[[ Information provided open ]]

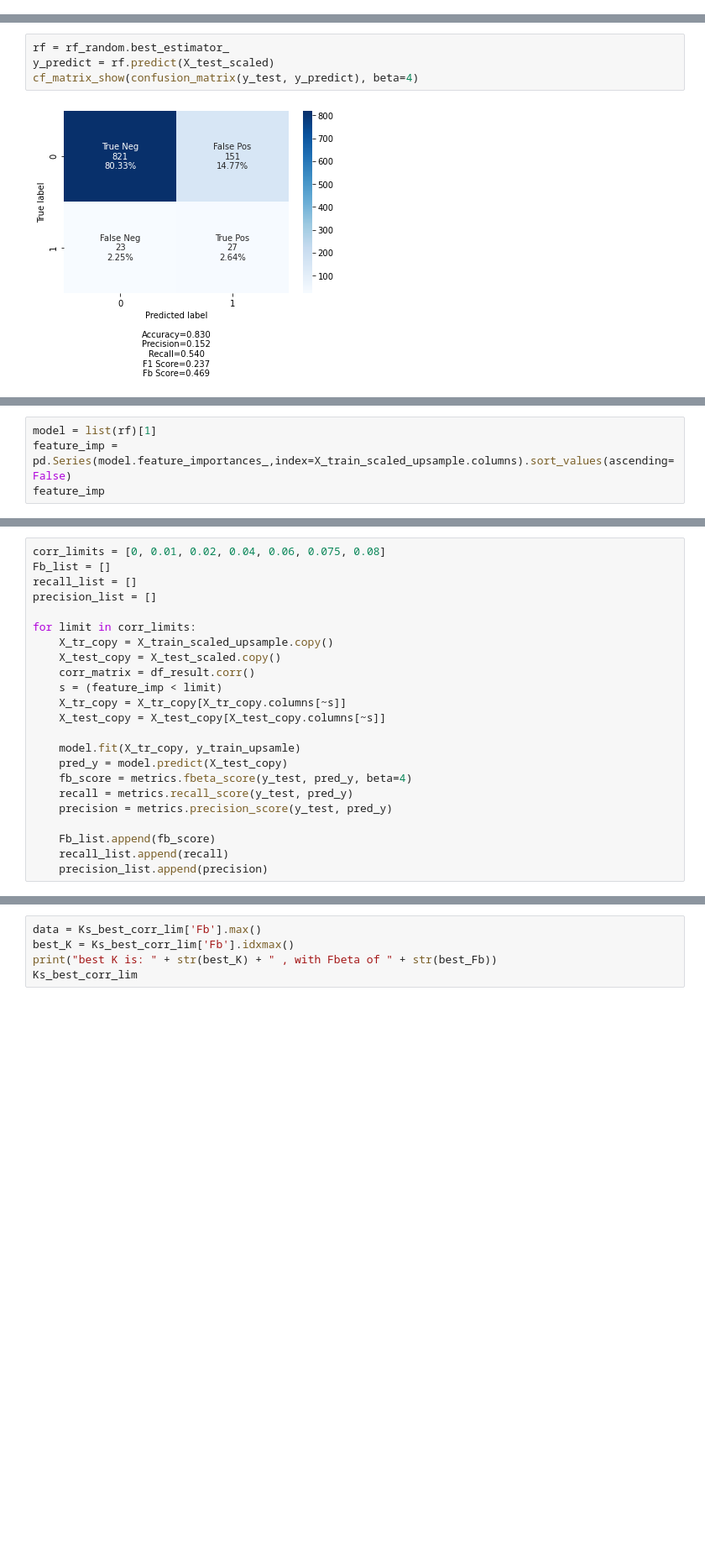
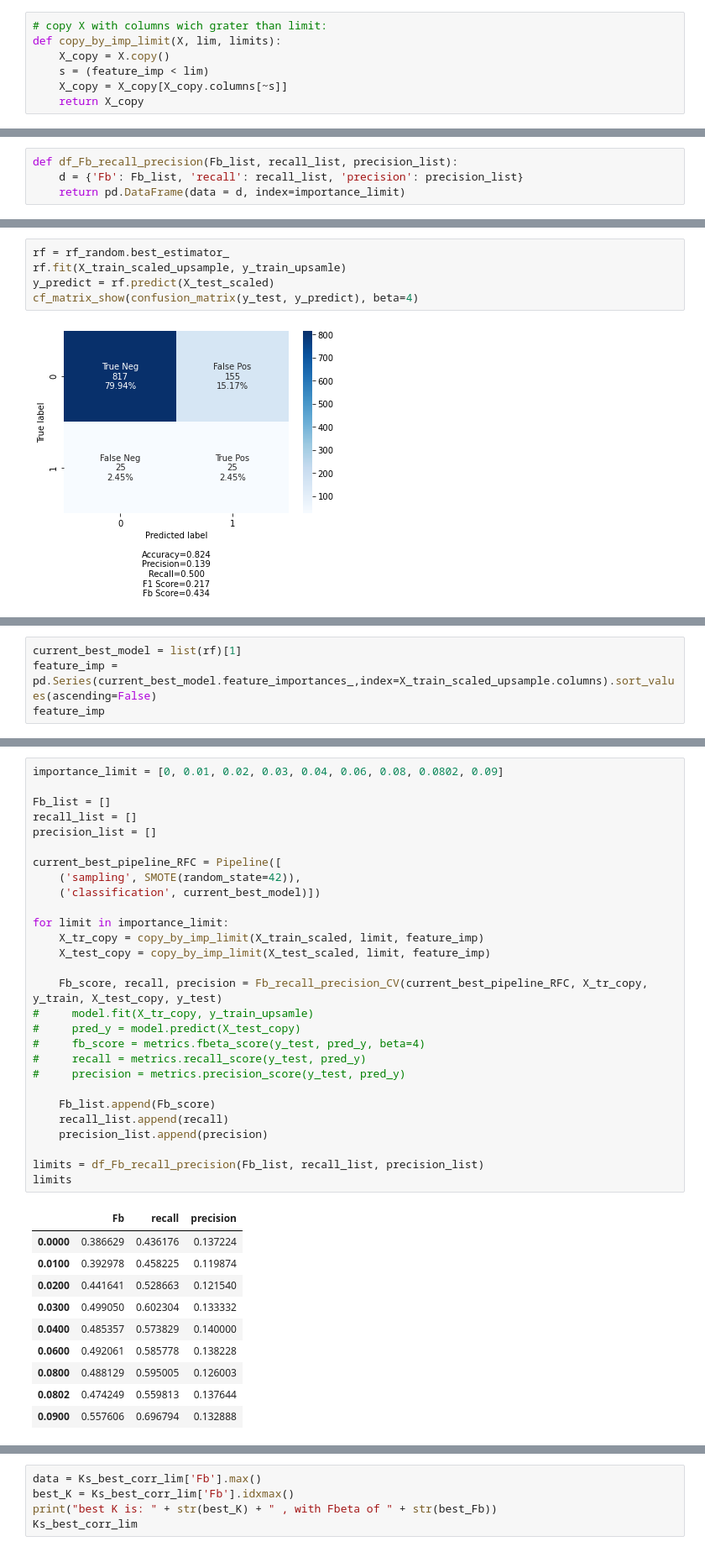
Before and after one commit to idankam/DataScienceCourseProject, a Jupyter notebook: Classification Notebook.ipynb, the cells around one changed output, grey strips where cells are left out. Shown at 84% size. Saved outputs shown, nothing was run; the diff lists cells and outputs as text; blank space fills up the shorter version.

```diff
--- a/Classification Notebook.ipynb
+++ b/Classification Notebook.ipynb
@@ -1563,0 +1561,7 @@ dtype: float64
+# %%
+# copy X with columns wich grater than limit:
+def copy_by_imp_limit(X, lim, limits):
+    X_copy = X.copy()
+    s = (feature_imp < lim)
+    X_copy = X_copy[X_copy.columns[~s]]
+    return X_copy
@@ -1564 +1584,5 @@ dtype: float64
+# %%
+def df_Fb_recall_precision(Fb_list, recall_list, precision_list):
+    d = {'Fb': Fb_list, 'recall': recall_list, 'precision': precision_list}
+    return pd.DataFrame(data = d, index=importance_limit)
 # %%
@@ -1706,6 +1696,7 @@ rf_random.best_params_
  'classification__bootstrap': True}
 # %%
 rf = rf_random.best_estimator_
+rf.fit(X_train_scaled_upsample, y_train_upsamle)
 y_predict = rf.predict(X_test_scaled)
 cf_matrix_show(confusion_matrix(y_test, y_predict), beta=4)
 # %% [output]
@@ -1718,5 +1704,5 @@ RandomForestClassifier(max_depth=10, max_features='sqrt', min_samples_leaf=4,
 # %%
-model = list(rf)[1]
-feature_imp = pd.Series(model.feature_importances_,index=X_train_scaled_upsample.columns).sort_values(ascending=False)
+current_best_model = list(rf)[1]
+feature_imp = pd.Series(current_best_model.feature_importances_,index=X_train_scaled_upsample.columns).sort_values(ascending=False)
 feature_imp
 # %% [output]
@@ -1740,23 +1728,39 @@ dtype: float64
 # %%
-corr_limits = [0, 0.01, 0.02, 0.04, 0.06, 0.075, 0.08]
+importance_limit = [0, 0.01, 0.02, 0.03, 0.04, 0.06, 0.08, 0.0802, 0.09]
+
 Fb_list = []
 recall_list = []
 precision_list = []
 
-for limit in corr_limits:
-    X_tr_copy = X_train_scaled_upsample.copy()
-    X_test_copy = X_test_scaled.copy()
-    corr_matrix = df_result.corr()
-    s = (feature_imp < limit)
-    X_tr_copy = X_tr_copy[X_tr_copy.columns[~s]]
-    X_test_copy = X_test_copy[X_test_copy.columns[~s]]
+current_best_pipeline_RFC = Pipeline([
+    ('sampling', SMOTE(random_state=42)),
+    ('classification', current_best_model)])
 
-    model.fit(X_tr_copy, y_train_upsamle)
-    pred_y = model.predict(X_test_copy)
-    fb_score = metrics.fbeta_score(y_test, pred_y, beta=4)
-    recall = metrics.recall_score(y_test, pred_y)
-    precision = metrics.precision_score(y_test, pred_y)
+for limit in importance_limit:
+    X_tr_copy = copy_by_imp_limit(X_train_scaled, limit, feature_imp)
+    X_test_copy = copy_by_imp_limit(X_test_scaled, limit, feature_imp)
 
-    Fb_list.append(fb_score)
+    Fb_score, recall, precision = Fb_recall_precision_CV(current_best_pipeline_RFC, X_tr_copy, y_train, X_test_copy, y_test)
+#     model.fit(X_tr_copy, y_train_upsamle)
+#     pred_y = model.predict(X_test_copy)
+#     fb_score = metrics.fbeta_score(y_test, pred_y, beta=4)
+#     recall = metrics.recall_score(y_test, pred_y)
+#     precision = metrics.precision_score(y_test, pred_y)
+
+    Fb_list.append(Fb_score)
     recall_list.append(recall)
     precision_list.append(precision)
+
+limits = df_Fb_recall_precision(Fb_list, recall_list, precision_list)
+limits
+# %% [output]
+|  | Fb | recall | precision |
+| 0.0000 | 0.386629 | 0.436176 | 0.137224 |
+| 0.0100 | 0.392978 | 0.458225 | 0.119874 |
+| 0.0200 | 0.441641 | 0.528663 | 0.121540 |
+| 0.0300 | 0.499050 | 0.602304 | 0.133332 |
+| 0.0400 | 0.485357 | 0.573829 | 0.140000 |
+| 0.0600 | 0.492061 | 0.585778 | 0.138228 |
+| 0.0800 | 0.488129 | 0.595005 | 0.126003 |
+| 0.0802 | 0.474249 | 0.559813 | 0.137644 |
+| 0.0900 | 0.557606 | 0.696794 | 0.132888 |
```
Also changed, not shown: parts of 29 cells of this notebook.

[[ Information provided closed ]]
[[ Information provided open ]]

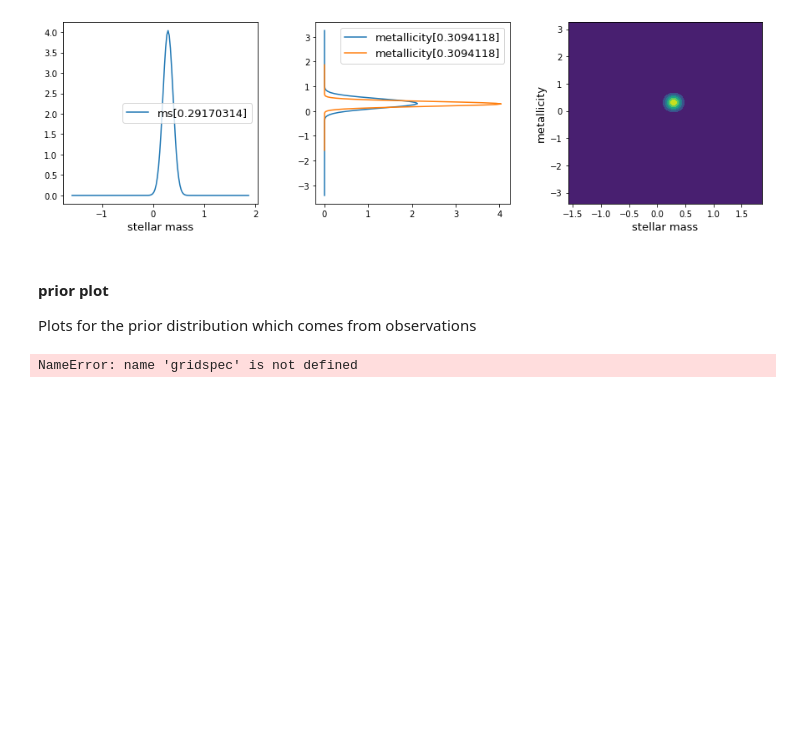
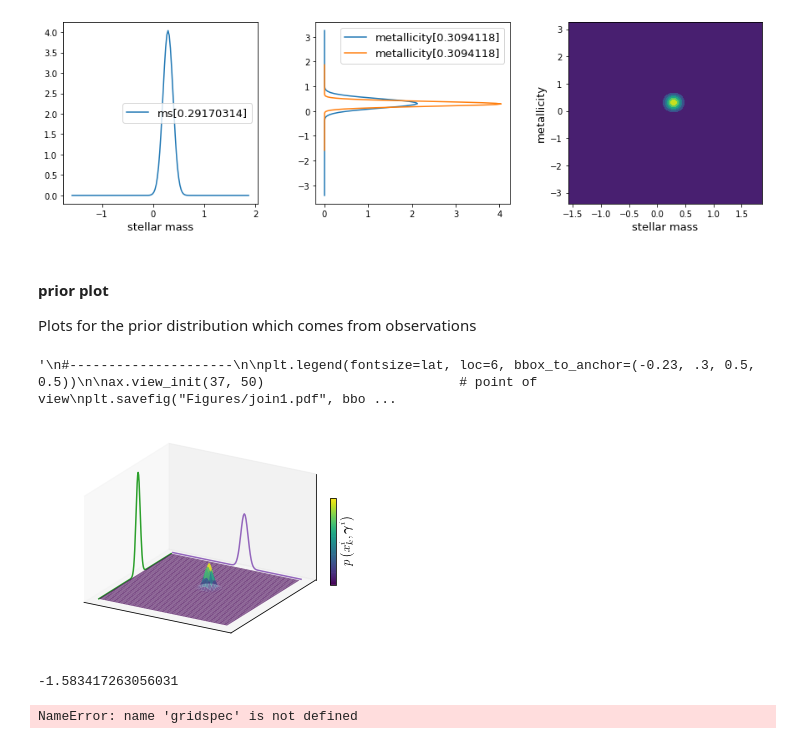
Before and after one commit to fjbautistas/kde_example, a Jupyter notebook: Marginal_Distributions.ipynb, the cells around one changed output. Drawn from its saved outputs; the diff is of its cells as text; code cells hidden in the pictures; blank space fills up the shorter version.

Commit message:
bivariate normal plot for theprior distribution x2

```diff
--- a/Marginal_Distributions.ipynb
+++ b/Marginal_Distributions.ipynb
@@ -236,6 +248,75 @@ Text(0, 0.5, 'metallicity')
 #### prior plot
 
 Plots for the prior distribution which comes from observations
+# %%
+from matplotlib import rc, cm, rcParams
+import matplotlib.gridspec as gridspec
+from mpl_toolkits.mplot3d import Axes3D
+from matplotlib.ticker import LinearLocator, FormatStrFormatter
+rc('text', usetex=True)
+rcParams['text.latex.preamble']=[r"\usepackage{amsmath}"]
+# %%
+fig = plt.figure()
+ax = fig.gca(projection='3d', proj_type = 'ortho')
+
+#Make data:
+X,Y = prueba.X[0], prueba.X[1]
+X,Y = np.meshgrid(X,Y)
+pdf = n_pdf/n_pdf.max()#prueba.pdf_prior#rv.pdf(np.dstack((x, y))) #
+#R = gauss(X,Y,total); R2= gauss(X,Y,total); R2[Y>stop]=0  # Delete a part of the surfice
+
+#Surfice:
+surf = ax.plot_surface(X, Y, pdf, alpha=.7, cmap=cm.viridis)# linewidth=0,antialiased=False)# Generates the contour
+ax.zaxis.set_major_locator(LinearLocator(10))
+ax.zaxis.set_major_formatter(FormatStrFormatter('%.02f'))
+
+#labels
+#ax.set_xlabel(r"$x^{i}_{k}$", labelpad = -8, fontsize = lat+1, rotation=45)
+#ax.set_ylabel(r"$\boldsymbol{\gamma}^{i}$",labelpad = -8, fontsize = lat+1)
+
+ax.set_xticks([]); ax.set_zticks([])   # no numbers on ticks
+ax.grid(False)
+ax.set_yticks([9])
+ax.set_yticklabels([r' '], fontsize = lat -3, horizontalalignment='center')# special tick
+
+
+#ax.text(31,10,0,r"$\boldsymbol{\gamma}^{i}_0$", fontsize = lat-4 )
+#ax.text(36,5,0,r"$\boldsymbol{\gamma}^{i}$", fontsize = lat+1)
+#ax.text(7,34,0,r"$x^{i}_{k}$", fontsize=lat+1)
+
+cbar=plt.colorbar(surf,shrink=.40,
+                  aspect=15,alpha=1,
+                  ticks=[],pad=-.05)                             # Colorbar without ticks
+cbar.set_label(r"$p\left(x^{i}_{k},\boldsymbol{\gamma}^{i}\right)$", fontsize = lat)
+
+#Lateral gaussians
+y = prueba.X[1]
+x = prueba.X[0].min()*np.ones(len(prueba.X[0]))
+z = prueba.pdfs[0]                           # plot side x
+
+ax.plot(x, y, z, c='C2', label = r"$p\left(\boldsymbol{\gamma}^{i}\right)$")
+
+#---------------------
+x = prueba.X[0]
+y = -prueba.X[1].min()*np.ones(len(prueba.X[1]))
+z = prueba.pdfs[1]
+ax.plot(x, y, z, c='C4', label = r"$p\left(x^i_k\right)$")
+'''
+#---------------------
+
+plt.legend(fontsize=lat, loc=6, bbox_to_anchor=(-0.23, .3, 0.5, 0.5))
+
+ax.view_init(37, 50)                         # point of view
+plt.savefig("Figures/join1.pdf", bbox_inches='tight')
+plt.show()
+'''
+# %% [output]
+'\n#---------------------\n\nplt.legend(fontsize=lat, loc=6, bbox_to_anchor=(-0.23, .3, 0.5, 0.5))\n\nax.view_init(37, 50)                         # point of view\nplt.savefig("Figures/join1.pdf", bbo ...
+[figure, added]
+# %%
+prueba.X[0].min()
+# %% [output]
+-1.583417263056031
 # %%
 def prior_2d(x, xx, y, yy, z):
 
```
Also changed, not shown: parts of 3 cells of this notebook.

[[ Information provided closed ]]

▶ **Problem to solve**: Count the lines above in which the string "append" occurs. Give that number and nothing else.

▶ **Answer to this problem**: 4